Low blood pressure 'not always best'
LOW blood pressure is not necessarily best when it comes to preventing heart attacks and strokes, new research suggests.
A study that turns conventional thinking on its head shows that in at-risk patients, a cut-off point is reached below which further reductions in blood pressure provide no added benefit.
Researchers looked at data from 4,480 patients with high blood pressure taking part in a heart disease study.
Over a period of 21 years, participants had their systolic blood pressure – the blood circulation pulse coinciding with each heart beat – measured at three-year intervals.
At the same time, cases of heart failure, heart attack, stroke, or death associated with heart disease were recorded.
The study found that lowering systolic blood pressure below 140 millimetres of mercury (mm Hg) was beneficial. But reducing it still more to below the "normal" figure of 120 mm Hg had no further impact on the rate of cardiovascular events.

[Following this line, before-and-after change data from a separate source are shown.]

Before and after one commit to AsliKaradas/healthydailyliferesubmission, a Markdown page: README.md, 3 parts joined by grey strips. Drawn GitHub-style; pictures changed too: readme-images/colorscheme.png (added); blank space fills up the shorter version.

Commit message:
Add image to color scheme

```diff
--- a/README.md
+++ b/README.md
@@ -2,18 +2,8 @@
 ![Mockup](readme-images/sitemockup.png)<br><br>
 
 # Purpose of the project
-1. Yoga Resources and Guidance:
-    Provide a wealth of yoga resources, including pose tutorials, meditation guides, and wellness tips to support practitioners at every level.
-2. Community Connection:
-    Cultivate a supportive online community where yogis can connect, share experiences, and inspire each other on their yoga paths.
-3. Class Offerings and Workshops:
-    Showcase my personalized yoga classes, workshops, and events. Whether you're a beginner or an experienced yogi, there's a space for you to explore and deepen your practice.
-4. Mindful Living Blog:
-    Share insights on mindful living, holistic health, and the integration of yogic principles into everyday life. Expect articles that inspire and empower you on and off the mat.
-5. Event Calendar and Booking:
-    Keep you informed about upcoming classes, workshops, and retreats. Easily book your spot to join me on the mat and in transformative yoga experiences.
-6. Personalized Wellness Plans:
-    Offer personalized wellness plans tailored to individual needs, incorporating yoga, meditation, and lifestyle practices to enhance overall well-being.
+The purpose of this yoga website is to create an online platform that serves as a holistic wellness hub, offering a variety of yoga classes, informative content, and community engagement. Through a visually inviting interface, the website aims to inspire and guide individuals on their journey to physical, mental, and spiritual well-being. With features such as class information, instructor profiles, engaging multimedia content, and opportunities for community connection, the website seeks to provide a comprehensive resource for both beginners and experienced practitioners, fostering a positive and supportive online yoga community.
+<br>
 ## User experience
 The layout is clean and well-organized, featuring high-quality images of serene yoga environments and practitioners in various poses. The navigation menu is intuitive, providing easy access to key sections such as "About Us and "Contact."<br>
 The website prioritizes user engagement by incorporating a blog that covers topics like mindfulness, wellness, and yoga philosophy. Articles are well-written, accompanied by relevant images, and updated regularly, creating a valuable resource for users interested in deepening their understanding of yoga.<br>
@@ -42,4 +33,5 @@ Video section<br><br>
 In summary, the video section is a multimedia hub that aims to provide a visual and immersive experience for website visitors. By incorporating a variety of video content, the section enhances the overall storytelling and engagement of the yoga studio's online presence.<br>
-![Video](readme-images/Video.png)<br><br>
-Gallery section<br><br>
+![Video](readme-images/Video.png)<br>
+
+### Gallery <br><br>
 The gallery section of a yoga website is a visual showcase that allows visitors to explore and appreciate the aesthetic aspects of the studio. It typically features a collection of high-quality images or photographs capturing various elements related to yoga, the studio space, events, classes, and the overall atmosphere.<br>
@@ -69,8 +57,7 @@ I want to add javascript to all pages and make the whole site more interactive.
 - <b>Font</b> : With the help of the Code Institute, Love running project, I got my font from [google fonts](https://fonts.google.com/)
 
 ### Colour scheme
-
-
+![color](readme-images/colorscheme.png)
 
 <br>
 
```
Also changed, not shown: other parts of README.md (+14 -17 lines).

Dr Carlos Rodriguez, from Wake Forest Baptist Medical Centre in the US, said: "Frequently we treat patients' blood pressure to the lowest it will go, thinking that is what's best.

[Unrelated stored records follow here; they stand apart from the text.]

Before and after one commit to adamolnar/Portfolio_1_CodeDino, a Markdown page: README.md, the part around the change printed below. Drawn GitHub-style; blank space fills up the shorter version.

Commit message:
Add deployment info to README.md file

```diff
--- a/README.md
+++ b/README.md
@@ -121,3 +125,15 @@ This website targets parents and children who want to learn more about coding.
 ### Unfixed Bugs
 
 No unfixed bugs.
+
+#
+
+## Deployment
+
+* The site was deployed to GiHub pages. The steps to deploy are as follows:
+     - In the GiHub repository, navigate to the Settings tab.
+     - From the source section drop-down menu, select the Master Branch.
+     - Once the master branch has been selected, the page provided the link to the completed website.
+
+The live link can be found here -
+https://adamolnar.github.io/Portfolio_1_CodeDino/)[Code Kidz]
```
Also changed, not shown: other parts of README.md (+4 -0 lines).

"Our observational study found that treating to low pressures doesn't provide any benefit to patients with regard to reducing risk of dangerous heart events like heart attack, heart failure and stroke. This calls into question the notion that lower is better."
The findings are published in the on-line edition of the journal 'JAMA Internal Medicine'.